AWPA hopes it will be promulgated in the next six-to-nine months. “We’d like to see a framework in which health of watershed is looked at totally—for stormwater and wastewater,” emphasizes Healy, who is also utility operations manager for Grass Valley, Calif. “Meanwhile, we’re trying to spend our capital-improvement dollars rightly. We hope that will give us compliance.”
In any community, non-water/wastewater-treatment issues also demand funding. To better allocate those expenditures, APWA also works now with EPA on the integrated planning and permitting that exists within the Clean Water Act and the stormwater program.
“APWA and others have been meeting with EPA to see if we can use a new approach, so local utilities can better prioritize their efforts,” explains Julia Anastasio, APWA director of sustainability. EPA’s office of Compliance and Enforcement was coming into a utility and saying, “You have a problem,” she states. “What we’re trying to do is breakdown the silos in EPA, so everyone knows what is occurring or is planned only within the Office of Water, Office of Wastewater Management.”
Water/wastewater utility operators are watching closely. Fortunately, “once we have a regulatory framework, our industry is fairly quick to adapt,” Healy adds.

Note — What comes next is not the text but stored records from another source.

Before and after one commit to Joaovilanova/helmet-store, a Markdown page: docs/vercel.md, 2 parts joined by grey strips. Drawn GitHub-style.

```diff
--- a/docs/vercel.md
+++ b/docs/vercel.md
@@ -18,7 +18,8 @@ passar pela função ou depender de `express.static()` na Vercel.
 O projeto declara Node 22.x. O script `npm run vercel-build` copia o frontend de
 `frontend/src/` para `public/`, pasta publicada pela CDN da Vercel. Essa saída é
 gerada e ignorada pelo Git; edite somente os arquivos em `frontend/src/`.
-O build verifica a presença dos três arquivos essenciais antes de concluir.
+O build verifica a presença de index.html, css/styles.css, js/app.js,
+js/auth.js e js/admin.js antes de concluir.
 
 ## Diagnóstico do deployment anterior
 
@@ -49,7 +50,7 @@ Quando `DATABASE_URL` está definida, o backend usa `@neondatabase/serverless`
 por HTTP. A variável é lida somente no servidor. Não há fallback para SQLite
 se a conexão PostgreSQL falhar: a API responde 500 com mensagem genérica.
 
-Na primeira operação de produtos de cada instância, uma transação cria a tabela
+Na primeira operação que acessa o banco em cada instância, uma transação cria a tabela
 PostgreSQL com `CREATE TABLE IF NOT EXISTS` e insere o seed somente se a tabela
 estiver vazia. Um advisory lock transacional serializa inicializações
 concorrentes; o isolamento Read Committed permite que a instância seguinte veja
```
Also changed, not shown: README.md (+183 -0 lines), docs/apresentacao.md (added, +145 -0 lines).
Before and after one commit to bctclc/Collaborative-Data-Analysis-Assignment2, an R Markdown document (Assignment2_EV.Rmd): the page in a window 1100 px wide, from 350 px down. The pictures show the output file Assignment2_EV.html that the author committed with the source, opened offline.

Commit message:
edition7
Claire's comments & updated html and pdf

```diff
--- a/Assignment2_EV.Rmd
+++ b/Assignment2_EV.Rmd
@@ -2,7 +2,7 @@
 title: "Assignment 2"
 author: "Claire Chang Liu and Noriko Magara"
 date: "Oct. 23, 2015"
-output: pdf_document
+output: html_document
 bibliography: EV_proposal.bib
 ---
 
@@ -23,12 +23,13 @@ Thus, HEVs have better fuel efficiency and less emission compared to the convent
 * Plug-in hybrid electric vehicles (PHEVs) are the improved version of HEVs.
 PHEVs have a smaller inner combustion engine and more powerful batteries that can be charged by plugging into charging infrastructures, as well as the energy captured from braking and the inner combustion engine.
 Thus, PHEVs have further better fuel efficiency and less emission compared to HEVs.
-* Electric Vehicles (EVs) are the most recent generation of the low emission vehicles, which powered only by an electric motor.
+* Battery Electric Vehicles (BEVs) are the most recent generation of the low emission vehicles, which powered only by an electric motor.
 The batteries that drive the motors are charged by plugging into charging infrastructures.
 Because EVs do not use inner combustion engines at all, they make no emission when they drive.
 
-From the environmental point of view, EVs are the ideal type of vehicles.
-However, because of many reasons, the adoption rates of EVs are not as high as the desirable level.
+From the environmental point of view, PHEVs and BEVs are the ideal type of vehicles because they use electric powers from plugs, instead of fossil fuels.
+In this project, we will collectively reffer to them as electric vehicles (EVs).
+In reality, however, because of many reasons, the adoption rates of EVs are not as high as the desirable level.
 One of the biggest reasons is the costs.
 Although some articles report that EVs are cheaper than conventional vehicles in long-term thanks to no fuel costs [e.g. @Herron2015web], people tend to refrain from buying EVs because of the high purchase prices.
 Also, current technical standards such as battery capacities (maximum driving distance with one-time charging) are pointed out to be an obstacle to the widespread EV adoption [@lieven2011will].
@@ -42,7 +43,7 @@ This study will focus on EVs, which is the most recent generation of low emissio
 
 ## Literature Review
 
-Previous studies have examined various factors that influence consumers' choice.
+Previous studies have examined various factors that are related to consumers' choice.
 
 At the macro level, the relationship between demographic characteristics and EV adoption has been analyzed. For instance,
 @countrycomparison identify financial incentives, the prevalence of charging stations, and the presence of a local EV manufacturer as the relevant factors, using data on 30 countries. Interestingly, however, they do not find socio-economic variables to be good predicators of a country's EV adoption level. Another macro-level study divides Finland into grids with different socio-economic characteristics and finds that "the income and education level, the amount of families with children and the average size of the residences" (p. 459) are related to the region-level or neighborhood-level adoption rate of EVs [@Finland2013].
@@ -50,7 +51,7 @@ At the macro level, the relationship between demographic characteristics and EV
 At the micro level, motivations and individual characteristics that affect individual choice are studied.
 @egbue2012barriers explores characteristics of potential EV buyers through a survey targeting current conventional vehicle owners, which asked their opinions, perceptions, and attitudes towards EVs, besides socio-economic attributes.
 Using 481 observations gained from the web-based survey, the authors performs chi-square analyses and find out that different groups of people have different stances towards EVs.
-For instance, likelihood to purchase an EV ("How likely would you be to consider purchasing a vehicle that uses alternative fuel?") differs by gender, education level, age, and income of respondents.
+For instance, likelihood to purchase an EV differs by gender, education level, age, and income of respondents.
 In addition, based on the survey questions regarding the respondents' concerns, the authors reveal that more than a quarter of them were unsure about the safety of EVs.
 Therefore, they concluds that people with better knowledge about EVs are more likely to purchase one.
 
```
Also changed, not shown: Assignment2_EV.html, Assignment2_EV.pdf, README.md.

Click here to read Michael Idelchik, vice-president of advanced technologies, General Electric, talk about why manufacturing in the U.S. is so important for future innovation. Source: Technology Review, “Can We Build Tomorrow’s Breakthroughs,” http://bit.ly/aroundweb178